EPSRC logo

Details of Grant 

EPSRC Reference: EP/X01262X/1
Title: Distributed Acoustic Sensor System for Modelling Active Travel
Principal Investigator: Jaber, Dr M
Other Investigators:
Researcher Co-Investigators:
Project Partners:
Department: Sch of Electronic Eng & Computer Science
Organisation: Queen Mary University of London
Scheme: New Investigator Award
Starts: 01 June 2023 Ends: 31 May 2026 Value (£): 411,549
EPSRC Research Topic Classifications:
Instrumentation Eng. & Dev. Transport Ops & Management
EPSRC Industrial Sector Classifications:
Transport Systems and Vehicles
Related Grants:
Panel History:
Panel DatePanel NameOutcome
05 Oct 2022 Engineering Prioritisation Panel Meeting 5 and 6 October 2022 Announced
Summary on Grant Application Form
In a time where climate change is an imminent threat, Active Travel (AT) has become a priority in the United Kingdom (UK) and a pathway towards sustainable living. AT is defined as making a journey by physically active means, e.g., walking or cycling. In the UK, the transport sector is the highest contributor of emissions with 61% of this contribution caused by private cars and taxis. Replacing motored journeys with AT firstly promises to reduce these emissions. Moreover, AT is a form of exercise that has been shown to improve physical and mental health; hence, reduces the need of medical care and increases happiness and productivity. Interventions to promote AT include ensuring safety of commuters through cycle/pedestrian lanes, safe cycle parking, bike-sharing, cycling training, bike loan schemes, electrically assisted bikes, community/school initiatives, among others. The challenge that authorities face is the lack of insights on which type of intervention would be more effective in different areas. Indeed, the same scheme would result in different AT uptake since the latter depends on predominant trends and road infrastructure in each area. It follows that, in each area, some schemes are likely to be more effective than others.

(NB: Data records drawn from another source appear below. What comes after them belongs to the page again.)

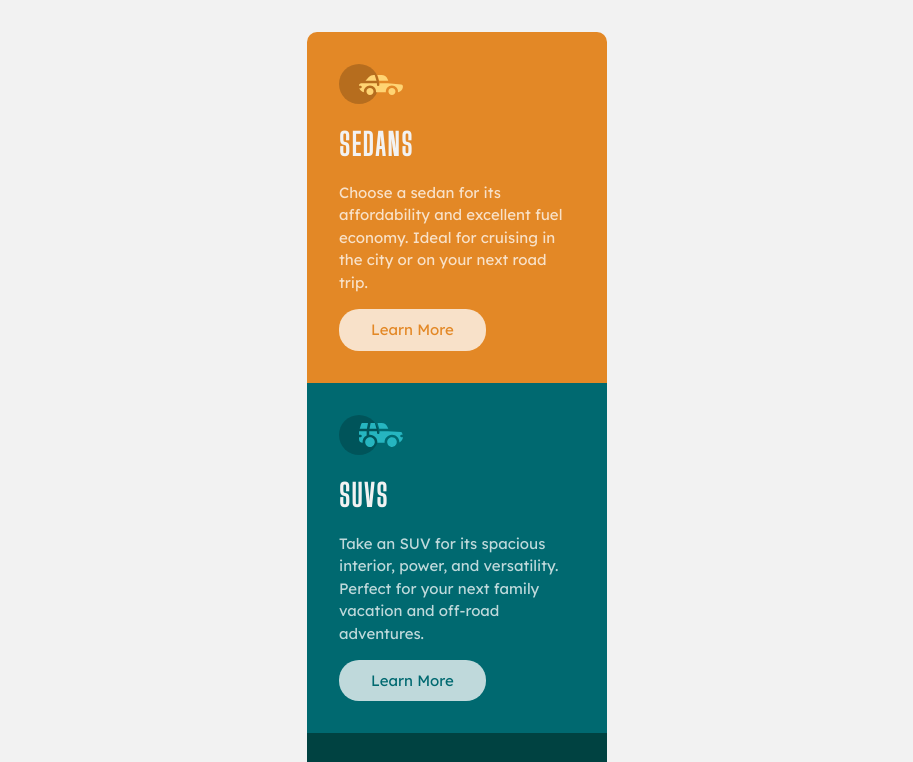
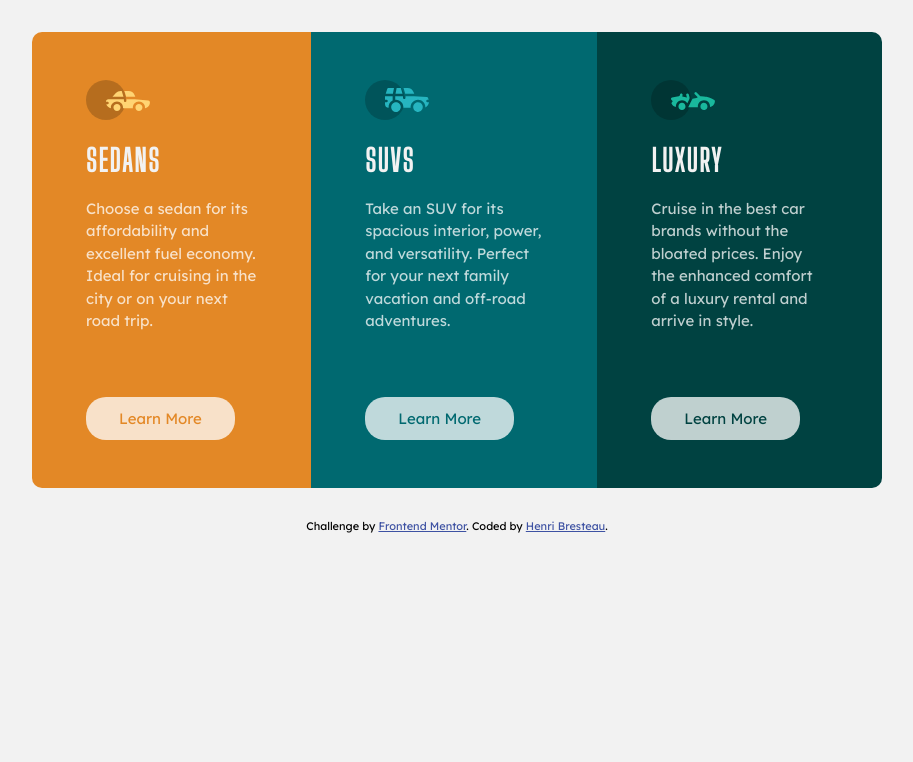
Before and after one commit to HenriBresteau/FeM-3-column-preview-card, a plain HTML site: page index.html in a window 1536 px wide. Shown: the top 762 px of the page, without its empty margins (311-1224 px from the left). Drawn offline with Linux system fonts and the light colour scheme.

Commit message:
style desktop

```diff
--- a/style.css
+++ b/style.css
@@ -46,18 +46,18 @@ body {
   width: fit-content;
   border-radius: 20px;
   transition: all 0.3s;
+  border: 1px solid transparent;
 }
 .cardBtn:hover {
-  background-color: var(--gray);
+  background-color: transparent;
+  border: 1px solid var(--white-p);
   transform: translateX(5px);
 }
 .cardBtn a {
   text-decoration: none;
-  transition: opacity 0.3s;
+  transition: all 0.3s;
 }
-.cardBtn:hover a {
-  filter: brightness(0.8);
-}
+
 #sedans {
   background-color: var(--orange);
   border-radius: 10px 10px 0 0;
@@ -65,11 +65,17 @@ body {
 #sedans a {
   color: var(--orange);
 }
+#sedans .cardBtn:hover a {
+  color: var(--white-p);
+}
 #suvs {
   background-color: var(--D-cyan);
 }
 #suvs a {
   color: var(--D-cyan);
+}
+#suvs .cardBtn:hover a {
+  color: var(--white-p);
 }
 #luxury {
   background-color: var(--VD-cyan);
@@ -78,3 +84,24 @@ body {
 #luxury a {
   color: var(--VD-cyan);
 }
+#luxury .cardBtn:hover a {
+  color: var(--white-p);
+}
+@media (min-width: 1425px) {
+  .container {
+    display: flex;
+    width: 850px;
+  }
+  .card {
+    padding: 48px 54px;
+  }
+  #sedans {
+    border-radius: 10px 0 0 10px;
+  }
+  #luxury {
+    border-radius: 0 10px 10px 0;
+  }
+  .cardBtn {
+    margin-top: 64px;
+  }
+}
```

There is a rising need to model changes in AT trends in relation to different interventions. State-of-the-art research for modelling AT trend mostly relies on video footage which is used to identify and predict the path of pedestrians. There are several drawbacks to such approaches. Firstly, video footage is negatively impacted from adverse weather conditions and lack of light. Secondly, it is cost-inhibitive to realise uninterrupted 360 degrees visibility using video cameras in a built environment. Thirdly, the video footage needs to be high resolution, hence contains private information about people. Such information challenges General Data Protection Regulation (GDPR) whilst is not required for modelling active mobility.

DASMATE aims to develop a new approach for modelling AT trends in an urban environment by leveraging the incipient advances in Distributed Acoustic Sensor (DAS) systems. DAS reuses underground fibre optic cables as distributed strain sensing where the strain is caused by moving objects above ground. Given that the sensors are underground, DAS is not affected by weather nor light. Fibre cables are often readily available and offer a continuous source for sensing along the length of the cable. Moreover, DAS systems offer a GDPR-compliant source of data that does not include private information such as face colour, gender, or clothing. DASMATE in centred on two aspects of AT modelling based on DAS analysis. The first consists of identifying the type of AT (walking, jogging, skateboarding, cycling, etc.) at any time of the day in a monitored area. The second is concerned with predicting the path of active travellers to inform on the possibility of collision with moving vehicles (which may be driver-less). This a pioneering project that aims to establish the first framework for processing DAS data to extract samples representing AT and build a machine learning pipeline to infer knowledge related to both aspects.

This project will be worked together with partners both from the industry and UK authorities such as Fotech and London Borough of Tower Hamlet. The principal investigator (PI) maintains a strong track record in signal processing with professional skills machine learning, and optimization. The industry partner Fotech is leading the smart city application of DAS and has been collaborating with PI for a year on DAS-based vehicle classification and occupancy detection. Moreover, a unique DAS dataset for AT modelling that will enable this project has been collected jointed through this collaboration. The London Borough of Tower Hamlet finds value in this project and has offered to trial the technology outcomes in the borough to measure the efficacy of planned AT schemes.

Key Findings
This information can now be found on Gateway to Research (GtR) http://gtr.rcuk.ac.uk
Potential use in non-academic contexts
This information can now be found on Gateway to Research (GtR) http://gtr.rcuk.ac.uk
Description This information can now be found on Gateway to Research (GtR) http://gtr.rcuk.ac.uk
Date Materialised
Sectors submitted by the Researcher
This information can now be found on Gateway to Research (GtR) http://gtr.rcuk.ac.uk
Project URL:  
Further Information:  
Organisation Website: